__YOUR INSTRUCTIONS__: When the string "Saver" is part of a line below, that line should be copied.

(Structured diff data)
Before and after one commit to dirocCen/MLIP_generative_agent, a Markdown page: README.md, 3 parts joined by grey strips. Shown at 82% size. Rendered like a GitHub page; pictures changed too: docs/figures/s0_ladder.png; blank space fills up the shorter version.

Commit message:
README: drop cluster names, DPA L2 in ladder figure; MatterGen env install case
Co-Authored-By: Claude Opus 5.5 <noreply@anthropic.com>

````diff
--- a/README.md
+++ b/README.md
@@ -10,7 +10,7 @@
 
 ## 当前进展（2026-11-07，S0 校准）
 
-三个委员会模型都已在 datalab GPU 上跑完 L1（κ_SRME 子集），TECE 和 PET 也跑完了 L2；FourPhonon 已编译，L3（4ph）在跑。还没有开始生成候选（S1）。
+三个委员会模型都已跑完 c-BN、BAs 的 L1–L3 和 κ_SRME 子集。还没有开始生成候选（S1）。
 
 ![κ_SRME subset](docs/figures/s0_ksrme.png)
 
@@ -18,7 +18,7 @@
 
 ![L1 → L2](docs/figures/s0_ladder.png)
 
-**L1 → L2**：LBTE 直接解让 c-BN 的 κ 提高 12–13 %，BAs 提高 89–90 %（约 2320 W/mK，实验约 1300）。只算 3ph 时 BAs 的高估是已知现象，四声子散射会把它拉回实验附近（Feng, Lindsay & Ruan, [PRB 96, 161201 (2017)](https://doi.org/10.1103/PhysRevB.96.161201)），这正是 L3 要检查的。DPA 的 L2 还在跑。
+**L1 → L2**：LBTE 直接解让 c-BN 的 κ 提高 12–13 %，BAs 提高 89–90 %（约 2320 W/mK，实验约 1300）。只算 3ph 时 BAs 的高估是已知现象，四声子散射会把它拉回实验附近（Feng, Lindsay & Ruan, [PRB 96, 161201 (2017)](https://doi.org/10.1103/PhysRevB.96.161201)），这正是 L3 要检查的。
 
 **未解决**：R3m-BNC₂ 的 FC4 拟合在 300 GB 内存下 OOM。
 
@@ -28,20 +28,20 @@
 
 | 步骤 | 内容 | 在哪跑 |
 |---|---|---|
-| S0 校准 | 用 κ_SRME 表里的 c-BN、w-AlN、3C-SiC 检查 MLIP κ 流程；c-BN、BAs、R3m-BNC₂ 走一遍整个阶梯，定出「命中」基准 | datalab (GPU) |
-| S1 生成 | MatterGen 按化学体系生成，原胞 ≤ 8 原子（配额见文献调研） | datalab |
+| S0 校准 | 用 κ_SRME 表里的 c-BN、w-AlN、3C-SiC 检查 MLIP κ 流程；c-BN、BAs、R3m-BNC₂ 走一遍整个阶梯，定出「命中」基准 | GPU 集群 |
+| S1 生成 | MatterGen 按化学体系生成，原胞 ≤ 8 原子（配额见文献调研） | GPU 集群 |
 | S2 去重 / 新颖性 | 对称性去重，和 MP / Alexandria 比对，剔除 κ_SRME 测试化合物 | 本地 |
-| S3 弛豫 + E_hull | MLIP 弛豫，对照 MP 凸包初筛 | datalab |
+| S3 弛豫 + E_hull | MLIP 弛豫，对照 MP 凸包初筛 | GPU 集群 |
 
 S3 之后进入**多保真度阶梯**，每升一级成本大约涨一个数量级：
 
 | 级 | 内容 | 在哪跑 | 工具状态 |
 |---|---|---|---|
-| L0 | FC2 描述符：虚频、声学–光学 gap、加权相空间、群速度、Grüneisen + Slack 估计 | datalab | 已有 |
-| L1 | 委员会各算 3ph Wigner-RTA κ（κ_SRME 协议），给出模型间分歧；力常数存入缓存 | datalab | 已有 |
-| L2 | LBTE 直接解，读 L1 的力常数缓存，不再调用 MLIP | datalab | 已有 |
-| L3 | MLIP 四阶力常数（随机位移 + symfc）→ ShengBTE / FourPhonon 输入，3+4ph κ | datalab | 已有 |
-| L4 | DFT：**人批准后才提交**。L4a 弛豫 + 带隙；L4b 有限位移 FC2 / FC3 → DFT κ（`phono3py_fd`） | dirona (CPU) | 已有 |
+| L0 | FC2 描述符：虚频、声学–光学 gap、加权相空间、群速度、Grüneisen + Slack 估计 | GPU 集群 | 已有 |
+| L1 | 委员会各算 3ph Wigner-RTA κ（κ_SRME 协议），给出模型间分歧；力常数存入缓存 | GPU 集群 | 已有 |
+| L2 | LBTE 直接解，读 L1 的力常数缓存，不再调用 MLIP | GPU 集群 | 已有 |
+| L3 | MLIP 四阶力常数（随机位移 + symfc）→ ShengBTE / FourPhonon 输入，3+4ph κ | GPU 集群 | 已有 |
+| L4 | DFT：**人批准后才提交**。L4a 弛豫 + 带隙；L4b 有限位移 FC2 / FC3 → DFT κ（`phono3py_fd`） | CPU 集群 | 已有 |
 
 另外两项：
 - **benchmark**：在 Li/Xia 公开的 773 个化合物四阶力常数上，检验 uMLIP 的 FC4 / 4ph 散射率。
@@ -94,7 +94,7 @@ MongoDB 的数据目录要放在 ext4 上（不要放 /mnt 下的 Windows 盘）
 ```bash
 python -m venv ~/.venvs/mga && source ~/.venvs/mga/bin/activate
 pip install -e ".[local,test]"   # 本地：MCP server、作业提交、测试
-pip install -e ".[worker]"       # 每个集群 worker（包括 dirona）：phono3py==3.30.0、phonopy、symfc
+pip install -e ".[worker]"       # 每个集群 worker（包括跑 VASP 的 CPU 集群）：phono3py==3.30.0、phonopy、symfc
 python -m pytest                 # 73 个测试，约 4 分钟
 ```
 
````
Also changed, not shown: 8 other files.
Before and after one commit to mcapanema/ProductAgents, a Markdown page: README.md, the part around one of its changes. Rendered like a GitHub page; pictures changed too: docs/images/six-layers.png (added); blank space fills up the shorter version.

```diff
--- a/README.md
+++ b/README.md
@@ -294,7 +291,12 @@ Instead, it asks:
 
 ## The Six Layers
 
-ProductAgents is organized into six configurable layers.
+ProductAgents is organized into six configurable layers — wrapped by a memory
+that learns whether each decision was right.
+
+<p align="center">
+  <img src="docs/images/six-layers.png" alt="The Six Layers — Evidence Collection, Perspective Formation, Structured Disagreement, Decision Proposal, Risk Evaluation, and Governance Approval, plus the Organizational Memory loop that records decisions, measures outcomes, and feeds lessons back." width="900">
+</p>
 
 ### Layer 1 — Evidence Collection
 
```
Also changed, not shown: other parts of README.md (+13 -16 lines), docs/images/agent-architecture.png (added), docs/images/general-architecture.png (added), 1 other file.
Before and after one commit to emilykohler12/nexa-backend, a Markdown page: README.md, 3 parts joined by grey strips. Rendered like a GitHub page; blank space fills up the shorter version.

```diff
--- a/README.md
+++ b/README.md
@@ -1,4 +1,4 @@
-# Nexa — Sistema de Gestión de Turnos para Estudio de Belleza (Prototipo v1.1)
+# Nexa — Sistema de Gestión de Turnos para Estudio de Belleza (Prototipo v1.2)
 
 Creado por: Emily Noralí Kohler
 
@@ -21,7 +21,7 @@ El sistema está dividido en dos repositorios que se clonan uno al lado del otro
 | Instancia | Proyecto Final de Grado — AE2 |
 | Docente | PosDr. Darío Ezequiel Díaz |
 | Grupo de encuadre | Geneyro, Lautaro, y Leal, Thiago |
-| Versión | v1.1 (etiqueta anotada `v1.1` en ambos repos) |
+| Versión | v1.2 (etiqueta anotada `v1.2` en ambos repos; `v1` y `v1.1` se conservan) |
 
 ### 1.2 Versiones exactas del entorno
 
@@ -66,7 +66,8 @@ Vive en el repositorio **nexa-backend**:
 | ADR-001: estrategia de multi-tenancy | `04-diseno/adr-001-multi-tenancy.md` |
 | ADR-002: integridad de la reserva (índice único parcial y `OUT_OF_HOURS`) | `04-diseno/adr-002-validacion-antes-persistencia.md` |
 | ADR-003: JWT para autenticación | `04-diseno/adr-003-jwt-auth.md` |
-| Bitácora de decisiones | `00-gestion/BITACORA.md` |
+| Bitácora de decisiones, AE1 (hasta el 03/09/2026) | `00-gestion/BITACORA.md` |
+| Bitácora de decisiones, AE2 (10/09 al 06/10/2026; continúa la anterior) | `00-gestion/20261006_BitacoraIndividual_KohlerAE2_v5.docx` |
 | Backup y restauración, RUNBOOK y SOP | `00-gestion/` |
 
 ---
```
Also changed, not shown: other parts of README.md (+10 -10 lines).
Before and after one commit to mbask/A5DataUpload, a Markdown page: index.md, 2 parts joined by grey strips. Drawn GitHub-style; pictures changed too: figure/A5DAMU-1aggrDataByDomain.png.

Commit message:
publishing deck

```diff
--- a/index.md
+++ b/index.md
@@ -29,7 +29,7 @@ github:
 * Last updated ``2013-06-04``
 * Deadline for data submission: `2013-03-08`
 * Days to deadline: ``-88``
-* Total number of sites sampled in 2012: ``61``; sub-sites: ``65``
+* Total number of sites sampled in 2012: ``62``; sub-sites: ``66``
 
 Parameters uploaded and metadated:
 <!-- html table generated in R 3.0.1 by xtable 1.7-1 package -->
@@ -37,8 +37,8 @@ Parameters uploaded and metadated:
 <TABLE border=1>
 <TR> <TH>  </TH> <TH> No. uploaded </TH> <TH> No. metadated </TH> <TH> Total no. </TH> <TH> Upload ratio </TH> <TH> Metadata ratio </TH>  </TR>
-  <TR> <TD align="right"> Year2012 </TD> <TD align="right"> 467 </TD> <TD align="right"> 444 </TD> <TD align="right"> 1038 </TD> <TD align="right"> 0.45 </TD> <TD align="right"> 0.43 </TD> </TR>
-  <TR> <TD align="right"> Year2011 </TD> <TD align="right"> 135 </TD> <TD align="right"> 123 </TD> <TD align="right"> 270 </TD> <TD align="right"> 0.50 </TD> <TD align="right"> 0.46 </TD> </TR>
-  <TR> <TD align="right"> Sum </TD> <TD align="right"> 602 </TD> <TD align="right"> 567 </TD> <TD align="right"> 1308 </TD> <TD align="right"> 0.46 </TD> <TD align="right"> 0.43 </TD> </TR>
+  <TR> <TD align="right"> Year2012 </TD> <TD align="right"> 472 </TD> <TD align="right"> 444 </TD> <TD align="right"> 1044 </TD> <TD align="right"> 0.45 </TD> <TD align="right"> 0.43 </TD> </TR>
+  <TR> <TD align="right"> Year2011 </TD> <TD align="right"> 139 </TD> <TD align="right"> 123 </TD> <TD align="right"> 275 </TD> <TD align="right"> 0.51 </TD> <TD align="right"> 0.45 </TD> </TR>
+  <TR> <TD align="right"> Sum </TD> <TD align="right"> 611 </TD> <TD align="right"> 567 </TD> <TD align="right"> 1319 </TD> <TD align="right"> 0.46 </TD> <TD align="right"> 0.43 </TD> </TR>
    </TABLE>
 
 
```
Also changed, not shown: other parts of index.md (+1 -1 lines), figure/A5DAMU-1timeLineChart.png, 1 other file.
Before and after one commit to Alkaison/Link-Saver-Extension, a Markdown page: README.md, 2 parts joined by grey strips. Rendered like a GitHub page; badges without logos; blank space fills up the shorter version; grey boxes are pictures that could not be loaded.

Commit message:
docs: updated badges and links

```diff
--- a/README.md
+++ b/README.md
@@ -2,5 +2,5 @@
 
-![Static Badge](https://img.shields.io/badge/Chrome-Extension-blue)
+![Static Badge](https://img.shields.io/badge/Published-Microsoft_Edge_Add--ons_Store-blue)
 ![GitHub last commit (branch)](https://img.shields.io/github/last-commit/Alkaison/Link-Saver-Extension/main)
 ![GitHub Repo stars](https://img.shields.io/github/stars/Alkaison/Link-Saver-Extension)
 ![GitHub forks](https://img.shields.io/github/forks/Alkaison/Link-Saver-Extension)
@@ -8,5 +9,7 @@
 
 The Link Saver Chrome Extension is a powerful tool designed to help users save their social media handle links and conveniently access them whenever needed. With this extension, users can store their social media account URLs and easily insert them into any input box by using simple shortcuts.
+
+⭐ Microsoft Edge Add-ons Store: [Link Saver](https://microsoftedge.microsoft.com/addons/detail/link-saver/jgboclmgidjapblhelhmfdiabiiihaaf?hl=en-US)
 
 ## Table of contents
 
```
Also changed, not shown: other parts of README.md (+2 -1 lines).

__TASK RESULT__:
Before and after one commit to Alkaison/Link-Saver-Extension, a Markdown page: README.md, 2 parts joined by grey strips. Rendered like a GitHub page; badges without logos; blank space fills up the shorter version; grey boxes are pictures that could not be loaded.
 ![GitHub last commit (branch)](https://img.shields.io/github/last-commit/Alkaison/Link-Saver-Extension/main)
 ![GitHub Repo stars](https://img.shields.io/github/stars/Alkaison/Link-Saver-Extension)
 ![GitHub forks](https://img.shields.io/github/forks/Alkaison/Link-Saver-Extension)
 The Link Saver Chrome Extension is a powerful tool designed to help users save their social media handle links and conveniently access them whenever needed. With this extension, users can store their social media account URLs and easily insert them into any input box by using simple shortcuts.
+⭐ Microsoft Edge Add-ons Store: [Link Saver](https://microsoftedge.microsoft.com/addons/detail/link-saver/jgboclmgidjapblhelhmfdiabiiihaaf?hl=en-US)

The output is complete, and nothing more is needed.